** Opening Data supplied block **

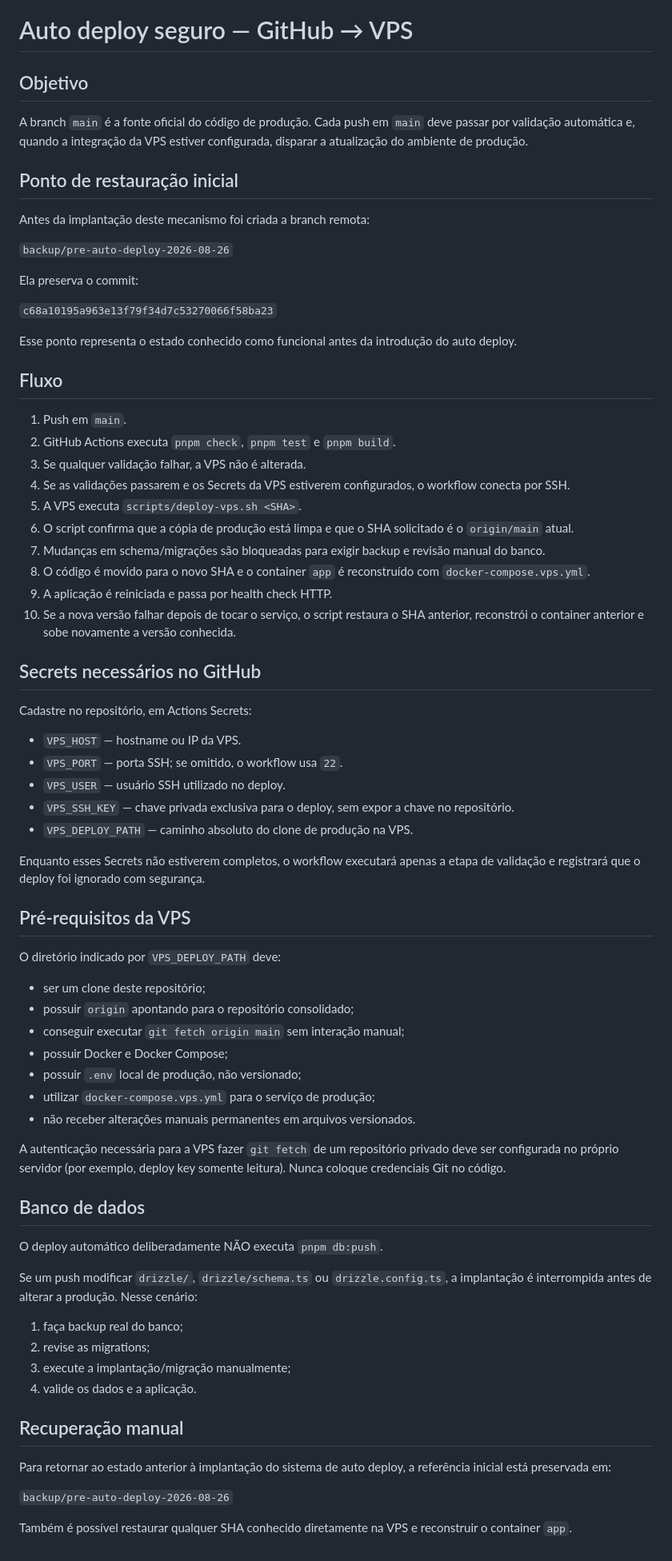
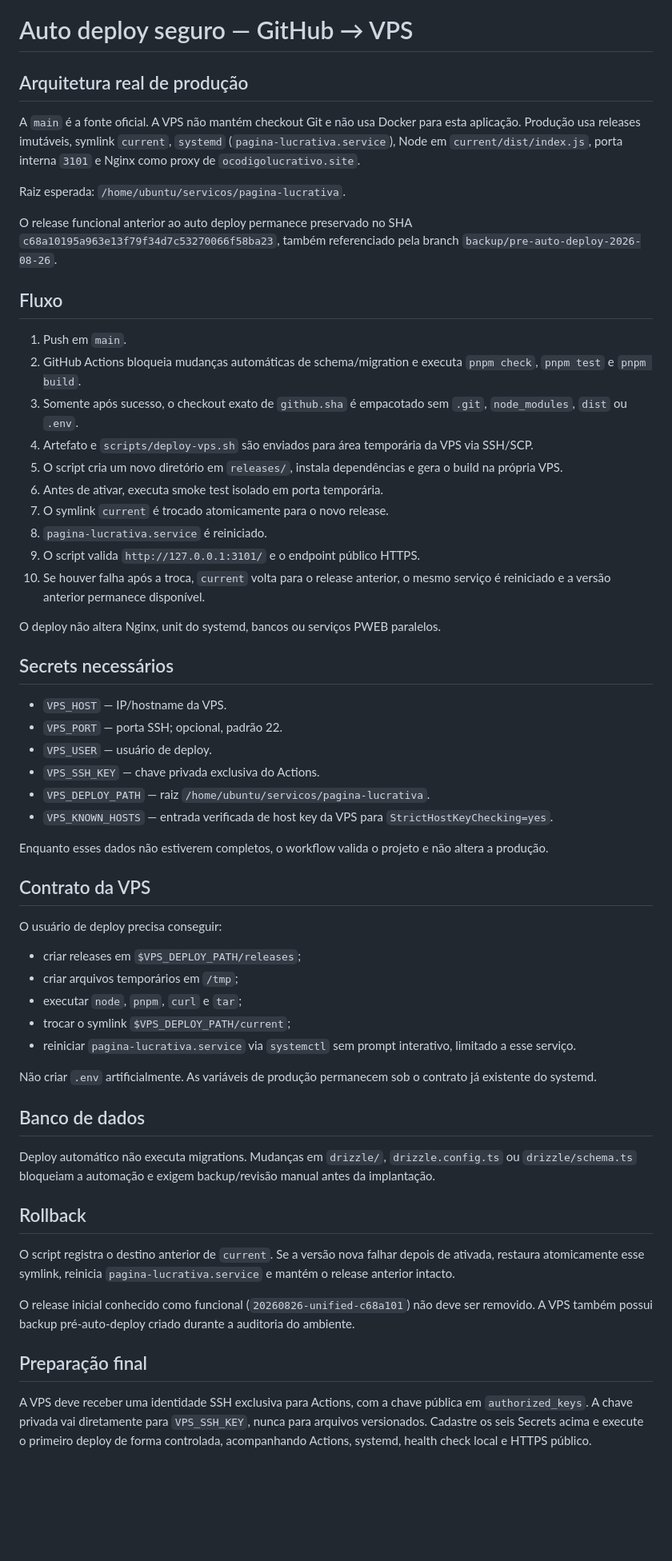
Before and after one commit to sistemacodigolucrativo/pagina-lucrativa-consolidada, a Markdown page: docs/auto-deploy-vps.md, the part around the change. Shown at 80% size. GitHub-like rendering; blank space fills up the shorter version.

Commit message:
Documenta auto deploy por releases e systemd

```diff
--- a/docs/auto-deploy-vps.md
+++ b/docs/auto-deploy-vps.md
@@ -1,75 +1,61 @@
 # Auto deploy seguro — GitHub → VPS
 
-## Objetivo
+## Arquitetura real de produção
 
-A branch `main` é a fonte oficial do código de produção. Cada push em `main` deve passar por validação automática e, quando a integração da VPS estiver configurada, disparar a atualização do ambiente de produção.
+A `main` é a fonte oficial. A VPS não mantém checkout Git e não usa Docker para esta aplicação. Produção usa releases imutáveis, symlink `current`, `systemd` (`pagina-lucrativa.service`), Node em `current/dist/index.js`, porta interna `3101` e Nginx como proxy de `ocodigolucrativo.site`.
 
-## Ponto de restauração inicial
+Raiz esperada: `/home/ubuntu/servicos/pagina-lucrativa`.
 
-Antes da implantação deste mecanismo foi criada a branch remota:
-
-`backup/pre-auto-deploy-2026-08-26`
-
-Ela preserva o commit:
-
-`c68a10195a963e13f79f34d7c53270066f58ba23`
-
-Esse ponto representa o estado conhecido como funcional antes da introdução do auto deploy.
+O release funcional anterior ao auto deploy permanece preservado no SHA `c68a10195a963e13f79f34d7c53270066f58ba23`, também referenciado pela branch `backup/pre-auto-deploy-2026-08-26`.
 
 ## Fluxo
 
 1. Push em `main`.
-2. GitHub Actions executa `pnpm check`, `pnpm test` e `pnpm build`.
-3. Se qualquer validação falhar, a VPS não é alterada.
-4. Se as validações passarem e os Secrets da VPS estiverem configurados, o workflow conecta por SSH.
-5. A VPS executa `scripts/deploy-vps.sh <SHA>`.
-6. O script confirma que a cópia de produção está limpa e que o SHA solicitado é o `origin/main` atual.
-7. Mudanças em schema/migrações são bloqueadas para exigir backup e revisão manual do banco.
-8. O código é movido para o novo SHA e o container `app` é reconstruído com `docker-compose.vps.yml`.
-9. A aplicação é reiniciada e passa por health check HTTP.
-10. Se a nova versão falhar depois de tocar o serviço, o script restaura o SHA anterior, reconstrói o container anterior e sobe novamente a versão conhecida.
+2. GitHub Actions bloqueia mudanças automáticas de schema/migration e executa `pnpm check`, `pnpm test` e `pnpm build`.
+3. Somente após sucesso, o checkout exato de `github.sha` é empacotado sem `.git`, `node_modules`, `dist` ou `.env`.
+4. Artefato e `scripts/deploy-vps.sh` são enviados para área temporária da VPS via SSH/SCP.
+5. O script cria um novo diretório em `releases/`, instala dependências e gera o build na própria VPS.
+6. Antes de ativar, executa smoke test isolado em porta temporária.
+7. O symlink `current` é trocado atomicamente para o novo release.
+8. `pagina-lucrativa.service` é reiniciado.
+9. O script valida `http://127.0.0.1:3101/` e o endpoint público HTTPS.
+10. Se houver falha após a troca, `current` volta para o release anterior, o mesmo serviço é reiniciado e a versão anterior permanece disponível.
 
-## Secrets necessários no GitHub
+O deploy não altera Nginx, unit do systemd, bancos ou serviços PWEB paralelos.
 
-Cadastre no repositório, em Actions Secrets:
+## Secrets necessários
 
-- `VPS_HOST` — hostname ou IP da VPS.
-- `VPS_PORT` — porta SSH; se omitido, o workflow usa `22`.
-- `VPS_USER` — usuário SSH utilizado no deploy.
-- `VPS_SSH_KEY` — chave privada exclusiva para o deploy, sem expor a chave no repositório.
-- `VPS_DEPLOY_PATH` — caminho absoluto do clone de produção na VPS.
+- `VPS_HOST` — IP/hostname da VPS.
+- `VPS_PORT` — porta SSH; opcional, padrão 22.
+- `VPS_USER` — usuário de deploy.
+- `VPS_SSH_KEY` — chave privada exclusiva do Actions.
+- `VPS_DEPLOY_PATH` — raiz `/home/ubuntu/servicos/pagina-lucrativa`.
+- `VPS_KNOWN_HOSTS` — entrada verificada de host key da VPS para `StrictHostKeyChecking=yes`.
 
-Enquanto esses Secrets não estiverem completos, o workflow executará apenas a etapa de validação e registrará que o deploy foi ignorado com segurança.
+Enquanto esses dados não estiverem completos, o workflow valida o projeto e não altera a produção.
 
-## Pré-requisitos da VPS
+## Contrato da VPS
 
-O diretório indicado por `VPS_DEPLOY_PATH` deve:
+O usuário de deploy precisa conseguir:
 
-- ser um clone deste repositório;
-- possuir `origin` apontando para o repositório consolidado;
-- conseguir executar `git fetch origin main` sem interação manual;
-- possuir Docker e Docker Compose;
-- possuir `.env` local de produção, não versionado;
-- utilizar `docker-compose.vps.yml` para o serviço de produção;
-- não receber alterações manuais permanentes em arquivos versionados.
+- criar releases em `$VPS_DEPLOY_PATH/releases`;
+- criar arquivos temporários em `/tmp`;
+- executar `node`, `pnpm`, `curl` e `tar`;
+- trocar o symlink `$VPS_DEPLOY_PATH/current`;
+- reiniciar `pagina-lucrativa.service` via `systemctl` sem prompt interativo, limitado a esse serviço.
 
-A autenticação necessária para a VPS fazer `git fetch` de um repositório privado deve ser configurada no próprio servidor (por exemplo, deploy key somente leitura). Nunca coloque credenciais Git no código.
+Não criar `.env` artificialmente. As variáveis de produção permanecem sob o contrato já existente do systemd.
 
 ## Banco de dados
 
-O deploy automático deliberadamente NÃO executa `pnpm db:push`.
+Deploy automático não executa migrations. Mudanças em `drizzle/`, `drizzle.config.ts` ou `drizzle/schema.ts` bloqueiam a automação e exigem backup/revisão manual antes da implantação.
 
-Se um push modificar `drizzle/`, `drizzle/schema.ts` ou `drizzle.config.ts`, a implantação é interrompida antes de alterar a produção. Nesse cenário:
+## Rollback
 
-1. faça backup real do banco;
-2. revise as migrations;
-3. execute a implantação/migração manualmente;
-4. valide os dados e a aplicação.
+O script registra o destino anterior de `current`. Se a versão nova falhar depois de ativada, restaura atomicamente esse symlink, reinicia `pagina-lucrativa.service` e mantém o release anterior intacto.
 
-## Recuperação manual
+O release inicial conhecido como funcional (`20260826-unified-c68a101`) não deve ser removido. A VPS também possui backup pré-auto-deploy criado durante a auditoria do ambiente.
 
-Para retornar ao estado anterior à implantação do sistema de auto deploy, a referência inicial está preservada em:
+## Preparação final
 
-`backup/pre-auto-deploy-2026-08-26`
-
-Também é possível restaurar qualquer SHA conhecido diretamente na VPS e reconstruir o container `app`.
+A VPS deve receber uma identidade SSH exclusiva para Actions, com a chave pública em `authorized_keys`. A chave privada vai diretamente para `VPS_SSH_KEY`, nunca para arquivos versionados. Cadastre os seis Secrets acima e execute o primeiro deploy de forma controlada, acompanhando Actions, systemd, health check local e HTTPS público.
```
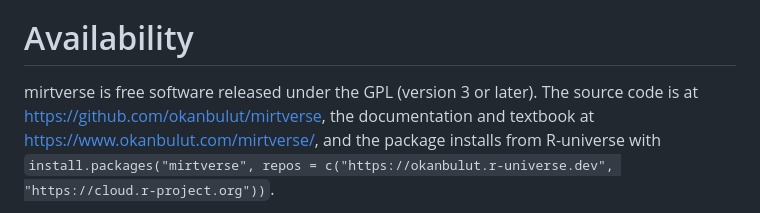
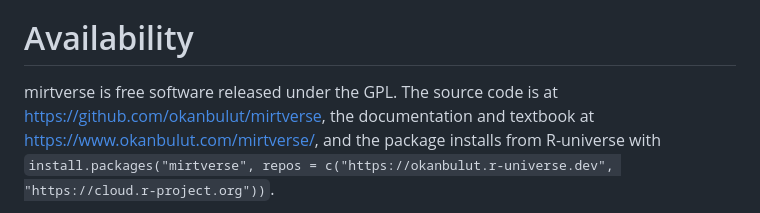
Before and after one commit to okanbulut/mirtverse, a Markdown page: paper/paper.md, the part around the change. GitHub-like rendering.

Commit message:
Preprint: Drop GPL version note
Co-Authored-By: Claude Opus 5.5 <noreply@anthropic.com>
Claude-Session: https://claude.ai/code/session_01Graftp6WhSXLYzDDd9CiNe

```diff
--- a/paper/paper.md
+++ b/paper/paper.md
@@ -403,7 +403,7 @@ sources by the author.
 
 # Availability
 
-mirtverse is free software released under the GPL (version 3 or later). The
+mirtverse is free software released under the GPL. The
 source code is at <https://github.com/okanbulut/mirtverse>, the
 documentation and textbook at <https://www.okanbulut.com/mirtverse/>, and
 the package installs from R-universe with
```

** Closing Data supplied block **

▶ **What you should do**:
What lines in the data above contain the word "criar"? Copy them all.

▶ **Task result**:
+- criar releases em `$VPS_DEPLOY_PATH/releases`;
+- criar arquivos temporários em `/tmp`;
+Não criar `.env` artificialmente. As variáveis de produção permanecem sob o contrato já existente do systemd.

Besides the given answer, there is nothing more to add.